Legal Appeal Challenges Civil No-Fault Divorce
The following press release was just emailed to me:
An Ohio mother of four has launched a constitutional appeal against an Ohio civil divorce and custody decision, arguing her religious beliefs and free speech were used against her in the proceedings.
Marie “Bai” Macfarlane’s husband abandoned her and their four children in 2003 and began no-fault divorce proceedings. Mrs. Macfarlane is a stay-at-home mother and devout Roman Catholic who homeschooled her children until 2004.
Her potentially precedent-setting appeal was submitted by Ave Maria School of Law professor Stephen Safranek. The Constitutional Law professor argues: “The civil courts do not have sole authority to end her marriage or to control the upbringing of her children. These religious and moral beliefs may be considered alien or quaint in our culture. Yet, the holding fast to such beliefs should not result in discrimination against a mother.”
Mrs. Macfarlane said, “My husband and I agreed to marry for life. Even if disputes arose, I expected that we would resolve them as Catholics, from the Church’s moral position.”
The civil divorce court refused to allow a third party arbitrator, the ecclesiastic authority of the Roman Catholic Church, to determine separation procedures, financial settlements and custody of the children. This is despite legal precedents set in cases of Jewish or Islamic marriages. Further, the appeal argues the Guardian for the children in the case was hostile to Mrs. Macfarlane’s religious views and did not act properly in defending the interests of the Macfarlane children. The Guardian removed them from their mother’s care although the court psychologist report states the children, “do want more time with their mom” and the older boys “were adamant supporters of homeschooling.”
The court’s ruling gave the father, who works full time, permanent custody and their stay-at-home mom visitation time. This occurred despite the fact that the father, “did not have a single family member or friend or even an employee who could testify on his abilities to serve as a custodial parent. However, a veritable blizzard of family and friends testified on behalf of Mrs. Macfarlane.”
Mrs. Macfarlane says: “I was forced to stop homeschooling my three older children. My youngest child is in daycare although I am willing to stay home and care for my children. I have no right to make any decision regarding their upbringing. Finally, although we as a family poured our lives and savings into a non-profit foundation, my husband runs it and I have been ordered to get another job.”
Mrs. Macfarlane has taken her case on a parallel track before the Church Tribunals.
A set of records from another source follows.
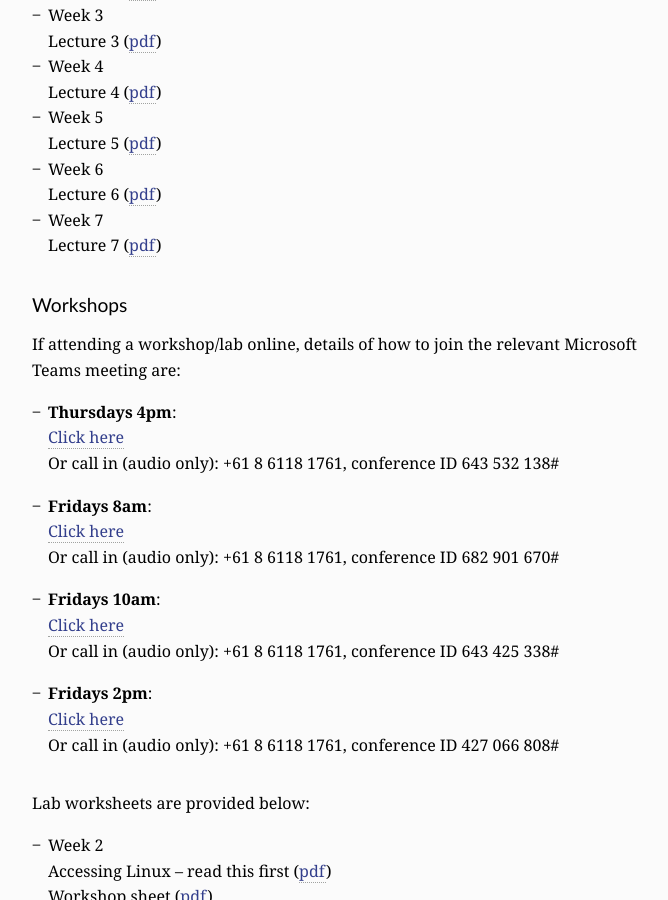
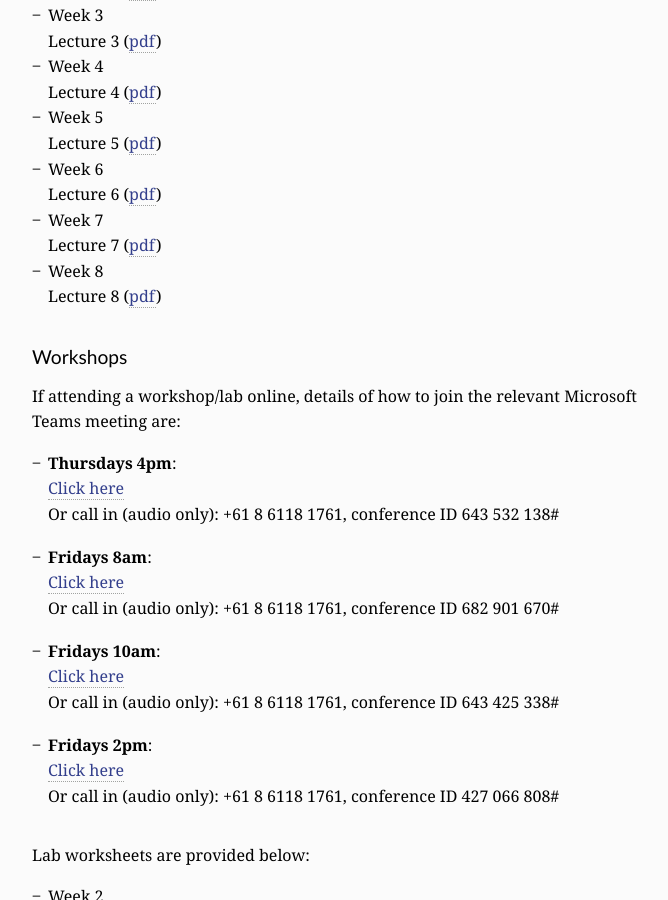
Before and after one commit to cits4407/cits4407.github.io, a Jekyll site: the page built from docs/_pages/resources.md, in a window 1280 px wide and 900 px high, scrolled down 1144 px. Shown: the whole window, without its empty margins (283-951 px from the left). Built offline with Jekyll 4.4.1, drawn with Linux system fonts in a browser that asks for light colours; some web fonts are replaced.

Commit message:
week 8 lecture

```diff
--- a/docs/_pages/resources.md
+++ b/docs/_pages/resources.md
@@ -64,6 +64,8 @@ university's [LMS][lms]{: target="_blank" :} (Learning Management System).
   Lecture 6 ([pdf]({{ "/lectures/lect06.pdf" | relative_url }}))
 - Week 7
   Lecture 7 ([pdf]({{ "/lectures/lect07.pdf" | relative_url }}))
+- Week 8
+  Lecture 8 ([pdf]({{ "/lectures/lect08.pdf" | relative_url }}))
 
 ## Workshops
 
```
Also changed, not shown: 1 other file.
Mrs. Macfarlane has founded the website www.marysadvocates.org for people concerned about no-fault divorce. To learn more about Professor Safranek’s public interest law firm handling this case, visit www.truemarriage.net.
For more information contact:
Mr. Stephen Safranek
3475 Plymouth Road
Ann Arbor, MI 48105.
Phone: (734) 827-8096.